The capital market enables individuals and organisations with spare capital (money which they want to invest) to channel these funds to businesses and other organisations that need investment capital (money for expansion or other purposes). This case study explains the operation of Investment Trusts, which are a key part of the market.
The need for funds
Businesses sometimes need funds above the income they get from trading to help them grow and also carry out their day-to-day trading activities. Businesses acquire funds from several sources:
- shareholder capital – where investors give the company money in exchange for shares (long-term)
- loan capital (medium-term)
- bank overdrafts and trade credit (short-term).
This study concentrates on longer-term funds. Without long-term funds, businesses would struggle to buy expensive capital equipment, build new premises, expand into foreign markets, or acquire other businesses.
Investment Trusts as sources of funds
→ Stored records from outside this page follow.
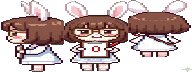
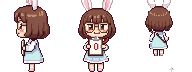
Add files via upload

diff --git a/games/suhaktokki/game.js b/games/suhaktokki/game.js
@@ -432,6 +432,37 @@
     return `${m}:${s.toString().padStart(2, '0')}`;
   }
 
+  // ---------- Pixel-sprite tinting (for special pose sheets) ----------
+  // We keep this very lightweight: create a tinted offscreen canvas per (sheetKey,colorIdx).
+  // This is used for one-off pose sheets like "teacher_kill0" and "student_cry" so
+  // the outfit color matches the player's color selection.
+  function getTintedSheet(sheetKey, colorIdx) {
+    const img = AS.pixel?.[sheetKey];
+    if (!img) return null;
+    if (!AS._tintCache) AS._tintCache = {};
+    const k = sheetKey + ':' + String(colorIdx|0);
+    if (AS._tintCache[k]) return AS._tintCache[k];
+
+    const c = document.createElement('canvas');
+    c.width = img.width; c.height = img.height;
+    const g = c.getContext('2d');
+    g.imageSmoothingEnabled = false;
+    // base
+    g.clearRect(0,0,c.width,c.height);
+    g.drawImage(img,0,0);
+    // tint (multiply keeps shading). We intentionally keep alpha < 1 so skin/hair aren't fully recolored.
+    g.globalCompositeOperation = 'multiply';
+    g.globalAlpha = 0.78;
+    g.fillStyle = colorHex(colorIdx);
+    g.fillRect(0,0,c.width,c.height);
+    g.globalCompositeOperation = 'destination-in';
+    g.globalAlpha = 1;
+    g.drawImage(img,0,0);
+    g.globalCompositeOperation = 'source-over';
+    AS._tintCache[k] = c;
+    return c;
+  }
+
   // "모바일" 판정이 너무 보수적이면 조이스틱 UI가 안 뜨는 경우가 있어
   // coarse pointer + touchpoints 를 함께 고려
   const isMobile = matchMedia('(pointer:coarse)').matches || ('ontouchstart' in window) || ((navigator && navigator.maxTouchPoints) ? navigator.maxTouchPoints > 0 : false);
@@ -461,10 +492,10 @@
     } catch (_) {}
   }
 
-  async function leaveRoom() {
+  async function leaveRoom(reason) {
     if (EMBED){
-      // In multiroom iframe: just return to room UI
-      try{ bridgeSend("sk_quit", {}); }catch(_){ }
+      // In multiroom iframe: return to room UI (parent page controls room phase)
+      try{ bridgeSend("sk_quit", { reason: reason || '' }); }catch(_){ }
       try{ stopHeartbeat(); }catch(_){ }
       try{ G.net?.close?.(); }catch(_){ }
       G.net = null;
@@ -496,7 +527,7 @@
     // Host-confirmed exit: end the match for everyone and go back to the room after 1.5s.
     try { showCenterNotice('호스트 이탈로 게임이 종료되었습니다.', 1500); } catch (_) {}
     try { if (G.net && G.net.isHost) broadcast({ t: 'hostExit', reason: 'host_exit', at: now() }); } catch (_) {}
-    setTimeout(() => { try { leaveRoom(); } catch (_) {} }, 1500);
+    setTimeout(() => { try { leaveRoom('host_exit'); } catch (_) {} }, 1500);
   }
 
   // When the match ends (winner decided), automatically return everyone back to the room.
@@ -509,7 +540,7 @@
     try { showCenterNotice('게임이 종료되었습니다. 잠시 후 방으로 돌아갑니다.', 1600); } catch (_) {}
     // Tell all clients to quit (they handle hostExit by calling leaveRoom).
     try { if (G.net && G.net.isHost) broadcast({ t: 'hostExit', reason: 'match_end', at: now() }); } catch (_) {}
-    setTimeout(() => { try { leaveRoom(); } catch (_) {} }, 1700);
+    setTimeout(() => { try { leaveRoom('match_end'); } catch (_) {} }, 1700);
   }
 
   function tryHostLeave() {
@@ -1166,6 +1197,8 @@
       ['teacher_basic_sheet', 'assets/pixel/teacher_basic_sheet.png'],
       ['teacher_kill0_sheet', 'assets/pixel/teacher_kill0_sheet.png'],
       ['teacher_tch_sheet', 'assets/pixel/teacher_tch_sheet.png'],
+      // Ejected student crying pose (single frame)
+      ['student_cry_sheet', 'assets/pixel/student_cry_sheet.png'],
     ];
     await Promise.all(px.map(async ([k, url]) => {
       try { AS.pixel[k] = greenKeyExact(await loadImage(url)); }
@@ -3695,6 +3728,33 @@ function hostHandleInteract(playerId) {
 
     // '다음 긴급회의 한정' : 긴급회의(종)에서만 2표 + 소멸
     if (emergency && voter.crown) voter.crown = false;
+
+    // Live vote UI update: send current counts so everyone sees "who has how many votes".
+    // (Clients can still change their vote until the timer ends.)
+    try{
+      const snap = hostVoteSnapshot();
+      broadcast({ t: 'voteUpdate', ...snap });
+    }catch(_){ }
+  }
+
+  function hostVoteSnapshot() {
+    // Returns a lightweight tally for the meeting UI.
+    const st = G.state;
+    const tally = {};
+    let skip = 0;
+    let total = 0;
+    for (const [voterId, v] of G.host.votes.entries()) {
+      const voter = st.players[voterId];
+      if (!voter || !voter.alive || voter.down) continue;
+      const target = (v && typeof v === 'object') ? v.target : v;
+      const w = (v && typeof v === 'object' && v.weight) ? v.weight : 1;
+      total += w;
+      if (target == null) { skip += w; continue; }
+      const t = st.players[target];
+      if (!t || !t.alive || t.down) continue;
+      tally[target] = (tally[target] || 0) + w;
+    }
+    return { tally, skip, total, endsAt: G.host.meetingEndsAt || 0 };
   }
 
   function hostResolveMeeting() {
@@ -4668,7 +4728,13 @@ function showToast(text) {
     }
     const tag = (kind === 'report') ? '🚨 신고' : '🔔 긴급회의';
     meetingInfo.textContent = `${tag} · ${reason}`;
-    G.ui.meeting.voted = false;
+    // Local vote state (clients may change vote until timer ends)
+    G.ui.meeting.voted = false; // legacy flag (kept for compatibility)
+    G.ui.meeting.myVote = undefined;
+    G.ui.meeting.tally = {};
+    G.ui.meeting.skip = 0;
+    G.ui.meeting.total = 0;
+    G.ui.meeting.endsAt = Number(endsAt || 0);
 
     renderMeetingRoster();
     renderMeetingChat();
@@ -4710,6 +4776,18 @@ function showToast(text) {
     const st = G.state;
     const meId = G.net?.myPlayerId;
 
+    const endsAt = Number(G.ui?.meeting?.endsAt || 0);
+    const canVoteTime = (endsAt ? (now() < endsAt) : true);
+    const myVote = G.ui?.meeting?.myVote;
+    const tally = (G.ui?.meeting?.tally) || {};
+    const skipCnt = Number(G.ui?.meeting?.skip || 0);
+    const isGhost = (()=>{
+      try{
+        const me = st.players[meId];
+        return (!me || !me.alive || me.down);
+      }catch(_){ return false; }
+    })();
+
     // Keep roster in sync with current alive/down states
     renderMeetingRoster();
 
@@ -4729,25 +4807,62 @@ function showToast(text) {
       label.style.fontWeight = '900';
       left.appendChild(icon);
       left.appendChild(label);
+      // vote count badge
+      const badge = document.createElement('div');
+      badge.textContent = String(tally[p.id] || 0);
+      badge.style.minWidth = '24px';
+      badge.style.padding = '2px 8px';
+      badge.style.borderRadius = '999px';
+      badge.style.background = 'rgba(255,255,255,.08)';
+      badge.style.border = '1px solid rgba(255,255,255,.12)';
+      badge.style.fontWeight = '900';
+      badge.style.textAlign = 'center';
+
       const btn = document.createElement('button');
       btn.className = 'ui';
-      btn.textContent = '투표';
-      btn.disabled = G.ui.meeting.voted || p.id === meId;
+      const selected = (myVote === p.id);
+      btn.textContent = selected ? '선택됨' : '투표';
+      btn.disabled = (!canVoteTime) || isGhost || (p.id === meId);
       btn.onclick = () => {
         if (!G.net) return;
-        G.ui.meeting.voted = true;
+        if (!canVoteTime) return;
+        if (isGhost) return;
+        G.ui.meeting.myVote = p.id;
         G.net.post({ t: 'vote', playerId: meId, target: p.id });
         renderVoteList();
       };
       row.appendChild(left);
+      row.appendChild(badge);
       row.appendChild(btn);
+
+      // highlight my choice
+      if (selected) {
+        row.style.outline = '2px solid rgba(125,211,252,.55)';
+        row.style.borderRadius = '12px';
+        row.style.padding = '6px';
+      }
       voteList.appendChild(row);
     });
+
+    // Skip vote button state (show count + my selection)
+    try{
+      const selSkip = (myVote === null);
+      skipVote.textContent = selSkip ? `기권(선택됨) · ${skipCnt}표` : `기권 · ${skipCnt}표`;
+      skipVote.disabled = (!canVoteTime) || isGhost;
+      skipVote.style.outline = selSkip ? '2px solid rgba(125,211,252,.55)' : '';
+    }catch(_){ }
   }
 
   skipVote.addEventListener('click', () => {
     if (!G.net) return;
-    G.ui.meeting.voted = true;
+    const endsAt = Number(G.ui?.meeting?.endsAt || 0);
+    if (endsAt && now() >= endsAt) return;
+    // Ghosts cannot vote
+    try{
+      const me = G.state?.players?.[G.net?.myPlayerId];
+      if (!me || !me.alive || me.down) return;
+    }catch(_){ }
+    G.ui.meeting.myVote = null;
     G.net.post({ t: 'vote', playerId: Number(G.net.myPlayerId || 0), target: null });
     renderVoteList();
   });
@@ -4975,7 +5090,9 @@ function showToast(text) {
           const ok = drawTeacherSceneSheet('teacher_tch_sheet', cx, cy, 1.05 * DPR, t, 'teacher');
           if (!ok) drawBunny(cx, cy, 2.4 * DPR, p.color ?? 0, t - SCENE.startAt, mood);
         } else {
-          drawBunny(cx, cy, 2.4 * DPR, p.color ?? 0, t - SCENE.startAt, mood);
+          // ejected student: prefer the dedicated crying sheet
+          const ok = drawStudentCrySceneSheet(cx, cy, 1.10 * DPR, p.color ?? 0, t);
+          if (!ok) drawBunny(cx, cy, 2.4 * DPR, p.color ?? 0, t - SCENE.startAt, mood);
         }
 
         // 말풍선
@@ -5010,6 +5127,29 @@ function showToast(text) {
     sceneCtx.globalAlpha = 1;
 
     sceneCtx.drawImage(sheet, viewX, 0, sw, sh, Math.round(x - dw/2), Math.round(y - dh*0.70 + bob), dw, dh);
+    sceneCtx.restore();
+    return true;
+  }
+
+  function drawStudentCrySceneSheet(x, y, scale, colorIdx, t) {
+    const sheet = (getTintedSheet('student_cry_sheet', colorIdx) || AS.pixel?.student_cry_sheet);
+    if (!sheet) return false;
+    const bob = Math.sin(t * 0.01) * 1.6;
+    const sw = 64, sh = 72;
+    const dw = Math.round(sw * scale);
+    const dh = Math.round(sh * scale);
+
+    sceneCtx.save();
+    sceneCtx.imageSmoothingEnabled = false;
+    // shadow
+    sceneCtx.globalAlpha = 0.22;
+    sceneCtx.fillStyle = '#000';
+    sceneCtx.beginPath();
+    sceneCtx.ellipse(x, y + dh * 0.22, dw * 0.28, dh * 0.09, 0, 0, Math.PI * 2);
+    sceneCtx.fill();
+    sceneCtx.globalAlpha = 1;
+
+    sceneCtx.drawImage(sheet, 0, 0, sw, sh, Math.round(x - dw/2), Math.round(y - dh*0.70 + bob), dw, dh);
     sceneCtx.restore();
     return true;
   }
@@ -7887,7 +8027,7 @@ try{
     const killPose = p.role === 'teacher' && p.emoteUntil && now() < p.emoteUntil && p.emoteKind === 'kill0' && AS.pixel?.teacher_kill0_sheet;
 
     if (killPose) {
-      const sheet = AS.pixel.teacher_kill0_sheet;
+      const sheet = getTintedSheet('teacher_kill0_sheet', p.color ?? 0) || AS.pixel.teacher_kill0_sheet;
       ctx.save();
       ctx.imageSmoothingEnabled = false;
       ctx.translate(x, ySprite);
@@ -9348,6 +9488,19 @@ net.on('uiMeetingOpen', (m) => {
       openMeetingUI(m.kind || 'emergency', m.reason || '회의!', m.endsAt || (now() + 20_000));
     });
 
+    // Live vote counts (who has how many votes) + remaining time.
+    net.on('voteUpdate', (m) => {
+      try{
+        if (!G.ui) G.ui = {};
+        if (!G.ui.meeting) G.ui.meeting = {};
+        G.ui.meeting.tally = m.tally || {};
+        G.ui.meeting.skip = Number(m.skip || 0);
+        G.ui.meeting.total = Number(m.total || 0);
+        if (m.endsAt) G.ui.meeting.endsAt = Number(m.endsAt);
+        if (G.phase === 'meeting') renderVoteList();
+      }catch(_){ }
+    });
+
     // Meeting chat packets (Among-Us style)
     net.on('meetingChat', (m) => {
       const mid = Number(m.meetingId || 0);
@@ -9389,7 +9542,7 @@ net.on('uiMeetingOpen', (m) => {
       if (!G.ui) G.ui = {};
       G.ui._hostExitHandled = true;
       try { showCenterNotice('호스트 이탈로 게임이 종료되었습니다.', 1500); } catch (_) {}
-      setTimeout(() => { try { leaveRoom(); } catch (_) {} }, 1500);
+      setTimeout(() => { try { leaveRoom(m?.reason || 'host_exit'); } catch (_) {} }, 1500);
     });
     net.on('uiRoleReveal', (m) => {
       if (m.to != null && Number(m.to) !== Number(net.myPlayerId)) return;

diff --git a/server/rooms/GameRoom.js b/server/rooms/GameRoom.js
@@ -200,6 +200,38 @@ this.st = {
       this.broadcast("sk_msg", { msg: inner });
     });
 
+    // SuhakTokki match end -> reset room back to lobby (like Together)
+    // Called by the parent room page when the embedded iframe reports match_end/host_exit.
+    this.onMessage("sk_over", (client, payload) => {
+      if (this.state.mode !== "suhaktokki") return;
+      if (this.state.phase !== "playing") return;
+
+      // Prefer host authority, but if host is missing, allow any client to recover the room.
+      let hostSid = null;
+      for (const [sid, ps] of this.state.players.entries()){
+        if (ps?.isHost){ hostSid = sid; break; }
+      }
+      const isHost = (!hostSid) || (client.sessionId === hostSid);
+      if (!isHost) return;
+
+      const reason = String(payload?.reason || "match_end").slice(0, 32);
+      const keepHost = hostSid || client.sessionId;
+      this.resetToLobby(reason);
+
+      // Restore host ownership so the room remains controllable after returning.
+      try{
+        for (const ps of this.state.players.values()) ps.isHost = false;
+        const hp = this.state.players.get(keepHost);
+        if (hp) hp.isHost = true;
+        const hostNick = hp?.nick || "-";
+        this.setMetadata({ ...this.metadata, hostNick });
+      }catch(_){ }
+
+      this.recomputeReady();
+      this.syncMetadata();
+      this.broadcast("backToRoom", { mode: "suhaktokki", reason });
+    });
+
     // ---- Togester relay (Firebase 제거: Colyseus 메시지로 동기화) ----
     this.onMessage("tg_state", (client, { state }) => {
       if (this.state.mode !== "togester") return;

diff --git a/js/pages/room.js b/js/pages/room.js
@@ -791,7 +791,19 @@ function updatePreview(modeId){
     // In-game "나가기" from embedded SuhakTokki iframe (return to room UI only)
     if (d.type === "sk_quit"){
       if (!fromMain) return;
-      forceLobbyUI = true;
+      // SuhakTokki uses sk_quit for both manual leave and match-end return.
+      // If the match ended, ask the server to reset the room back to lobby
+      // so the "게임중" label disappears and the start button re-appears.
+      try{
+        const r = (d && typeof d.reason === 'string') ? d.reason : '';
+        if (r === 'match_end' || r === 'host_exit') {
+          try{ room.send('sk_over', { reason: r }); }catch(_){ }
+          // Once the room is reset, we don't need to force the lobby UI.
+          forceLobbyUI = false;
+        } else {
+          forceLobbyUI = true;
+        }
+      }catch(_){ forceLobbyUI = true; }
       try{ exitGameFullscreen(); }catch(_){ }
       try{ renderPlayers(); }catch(_){ }
       return;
Investment Trusts provide invaluable funds to businesses by acting as intermediaries. They channel funds from financial institutions and households to businesses through the Stock Market and these funds can help businesses grow and expand.
Investment Trusts provide their investors with investments tailored to investors’ individual requirements eg the degree of risk an investor is willing to take and the rate of return he/she expects. Investors aim to gain from holding Investment Trusts in two ways:
- they often receive a dividend – their share of the profit earned by the Investment Trust in a given period eg 6 months or a year
- the value of their investment may grow over time if the share prices of the companies in which they have invested go up, particularly if their Investment Trust has invested for growth. However, the value of investments can go down as well as up, and this is the risk that Stock Market investors take.